As the end of last year’s holiday period slips away (goodbye `different-ways-to-spend-a-day’ and hello `time-discipline’) it becomes more apparent even in a clock-free environment as the day signals out, from early morning alarms, through news on the hour pips, to body-clock alerts to hunger, the day isn’t long enough! Days disappear faster than a polar bear rolling through the snow when the year hasn’t even hatched and any time saving plans are spent as decreasing temperature meets water.
Business operations will at some point, and to some (no pun intended) degree, suffer as the juggling of time is assaulted so early in the year, the effect is similar to the disruption on a property purchase chain, cash flow can quickly become affected and, depending on who-owes-who, turn into a vicious circle.
Besides the resentment of time being stolen, most business owners hate to chase payments because as well as the knock on effect with supplier relations, delayed payments obstruct financial stability. When cash flow freezes, pressures expand as ‘space’ is taken up, the pressure on wriggle room and having nowhere to go means things start to crack. Knowing the debtor hasn’t previously been unreliable isn’t sufficient without a movement in payment. In turn, without good-cop/bad-cop clarity or the tougher line a detached third-party takes, a payment delay for the smaller firm can be costly on many levels and other businesses in the ‘chain’ are let down.
When large corporates implement a strategy, I’ve been known to comment that smaller business’ should consider doing the same – I promise to payis a valueless statement when it’s frozen in the middle of a bottle-neck. All the lenders I know determine the risk of their debtor, and maybe this is the year for the independents, who don’t already determine the risk of the links in their supply chains, to do so?
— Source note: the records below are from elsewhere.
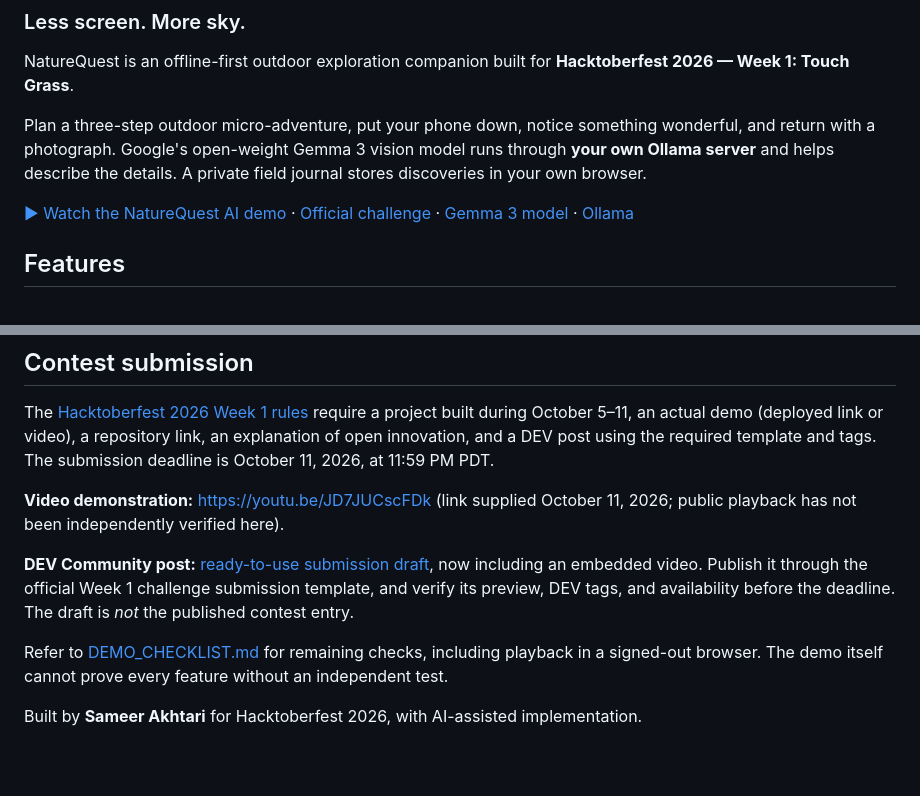
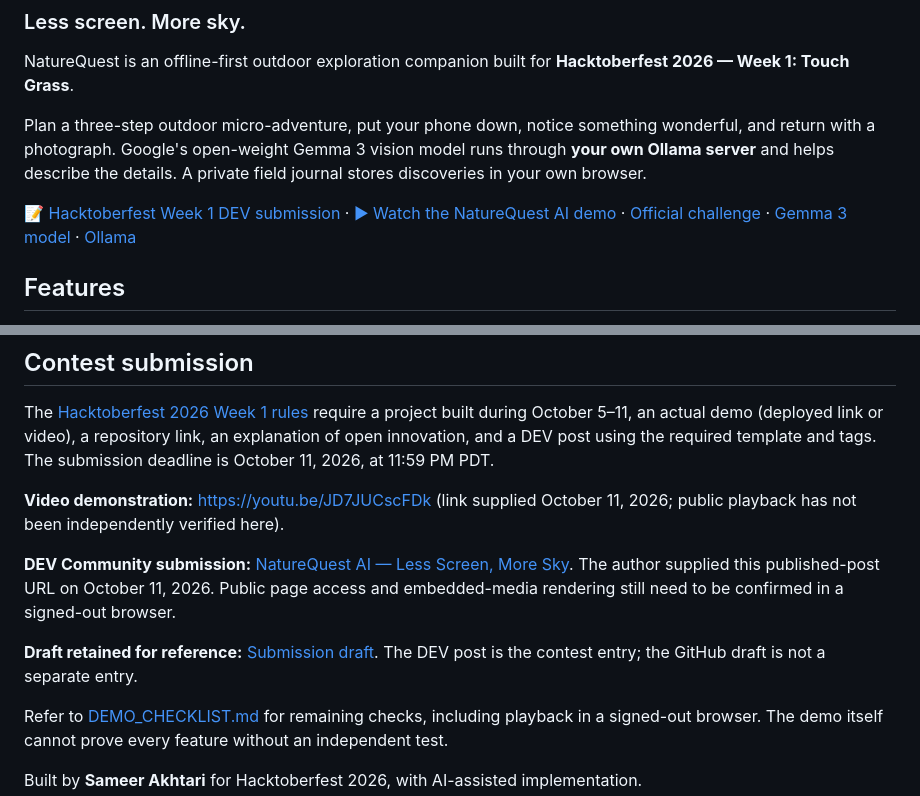
Before and after one commit to sameerakhtari/naturequest-ai, a Markdown page: README.md, 2 parts joined by grey strips. Rendered like a GitHub page; blank space fills up the shorter version.

Commit message:
docs: link Week 1 DEV contest submission from project README

```diff
--- a/README.md
+++ b/README.md
@@ -5,7 +5,7 @@ NatureQuest is an offline-first outdoor exploration companion built for **Hackto
 
 Plan a three-step outdoor micro-adventure, put your phone down, notice something wonderful, and return with a photograph. Google's open-weight Gemma 3 vision model runs through **your own Ollama server** and helps describe the details. A private field journal stores discoveries in your own browser.
 
-[▶ Watch the NatureQuest AI demo](https://youtu.be/JD7JUCscFDk) · [Official challenge](https://dev.to/challenges/hacktoberfest-week1-2026-10-05) · [Gemma 3 model](https://ollama.com/library/gemma3) · [Ollama](https://ollama.com/)
+[📝 Hacktoberfest Week 1 DEV submission](https://dev.to/sameerakhtari/naturequest-ai-less-screen-more-sky-a-local-gemma-powered-outdoor-companion-26dj) · [▶ Watch the NatureQuest AI demo](https://youtu.be/JD7JUCscFDk) · [Official challenge](https://dev.to/challenges/hacktoberfest-week1-2026-10-05) · [Gemma 3 model](https://ollama.com/library/gemma3) · [Ollama](https://ollama.com/)
 
 ## Features
 
@@ -82,7 +82,9 @@ The [Hacktoberfest 2026 Week 1 rules](https://dev.to/page/hacktoberfest-week1-20
 
 **Video demonstration:** https://youtu.be/JD7JUCscFDk (link supplied October 11, 2026; public playback has not been independently verified here).
 
-**DEV Community post:** [ready-to-use submission draft](SUBMISSION_DRAFT.md), now including an embedded video. Publish it through the official Week 1 challenge submission template, and verify its preview, DEV tags, and availability before the deadline. The draft is *not* the published contest entry.
+**DEV Community submission:** [NatureQuest AI — Less Screen, More Sky](https://dev.to/sameerakhtari/naturequest-ai-less-screen-more-sky-a-local-gemma-powered-outdoor-companion-26dj). The author supplied this published-post URL on October 11, 2026. Public page access and embedded-media rendering still need to be confirmed in a signed-out browser.
+
+**Draft retained for reference:** [Submission draft](SUBMISSION_DRAFT.md). The DEV post is the contest entry; the GitHub draft is not a separate entry.
 
 Refer to [DEMO_CHECKLIST.md](DEMO_CHECKLIST.md) for remaining checks, including playback in a signed-out browser. The demo itself cannot prove every feature without an independent test.
 
```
The cupboard doesn’t have to be bare, no amount of shaping the day with time and record keeping can prevent even some profitable businesses succumbing to an iced-up scenario. It might only take a few unplanned days of hindered operations to come along and throw the cash positioning akimbo.